Deepak, M., Suresh, D., Mahendra, S., & Wendy, R. (2017). Herbal remedies for urinary stones used in India and China: A review. Journal of ethnopharmacology, 1(3), 14-17.

Jamshed, S.Q., Khan, M.U., Ahmad, A., & Elkalmi, R.M. (2016). Knowledge, perceptions, and attitudes toward complementary and alternative medicines among pharmacy students of a Malaysian Public University. Journal of pharmacy & bioallied sciences8(1), 34.

Lin, Y. C., & Hsu, E. S. (2013). Acupuncture for pain management. New York: Springer.

Lindquist, R., Tracy, M.F., & Snyder, M. (2018). Complementary and alternative therapies in nursing. Springer Publishing Company.

Patil, V., & Sapra, U. (2014). Clinical Diagnosis in Ayurveda. New York: Ballantine Books.

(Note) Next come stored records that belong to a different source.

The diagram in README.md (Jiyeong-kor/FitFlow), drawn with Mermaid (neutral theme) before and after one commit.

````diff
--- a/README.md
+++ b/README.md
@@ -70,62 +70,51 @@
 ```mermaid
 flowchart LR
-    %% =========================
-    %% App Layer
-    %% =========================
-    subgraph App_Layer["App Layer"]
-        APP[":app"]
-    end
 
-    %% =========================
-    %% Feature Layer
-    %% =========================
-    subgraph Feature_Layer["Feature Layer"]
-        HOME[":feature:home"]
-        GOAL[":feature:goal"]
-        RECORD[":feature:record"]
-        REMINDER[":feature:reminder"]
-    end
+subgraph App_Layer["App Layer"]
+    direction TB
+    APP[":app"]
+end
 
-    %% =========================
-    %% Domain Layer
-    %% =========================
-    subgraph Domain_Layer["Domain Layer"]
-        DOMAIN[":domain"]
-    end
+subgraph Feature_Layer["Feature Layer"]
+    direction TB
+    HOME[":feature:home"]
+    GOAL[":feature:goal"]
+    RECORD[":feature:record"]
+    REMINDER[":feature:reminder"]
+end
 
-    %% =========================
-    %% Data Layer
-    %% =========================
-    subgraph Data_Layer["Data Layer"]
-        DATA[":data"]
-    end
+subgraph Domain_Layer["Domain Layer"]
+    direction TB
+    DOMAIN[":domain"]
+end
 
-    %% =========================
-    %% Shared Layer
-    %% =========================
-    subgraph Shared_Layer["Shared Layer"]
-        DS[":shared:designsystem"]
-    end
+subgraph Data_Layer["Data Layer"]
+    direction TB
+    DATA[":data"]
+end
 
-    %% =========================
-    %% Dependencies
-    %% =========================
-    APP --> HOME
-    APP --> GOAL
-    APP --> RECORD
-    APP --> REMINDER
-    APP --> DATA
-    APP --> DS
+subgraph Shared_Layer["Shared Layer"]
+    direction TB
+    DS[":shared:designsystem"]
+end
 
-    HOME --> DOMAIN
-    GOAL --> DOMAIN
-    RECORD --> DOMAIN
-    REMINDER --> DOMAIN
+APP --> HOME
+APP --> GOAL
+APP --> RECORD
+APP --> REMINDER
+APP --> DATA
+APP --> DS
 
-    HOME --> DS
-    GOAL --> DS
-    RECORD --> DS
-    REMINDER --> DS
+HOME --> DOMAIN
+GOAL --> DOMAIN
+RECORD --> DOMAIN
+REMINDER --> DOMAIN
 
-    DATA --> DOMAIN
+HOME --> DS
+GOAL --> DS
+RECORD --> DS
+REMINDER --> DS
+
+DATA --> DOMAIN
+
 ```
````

Tang, C.T., & Ziegler, C. (2018). Alternative medicine and Spine care. In Orthopaedic Knowledge Update: Spine 5 (pp. 175-190). Wolters Kluwer Health.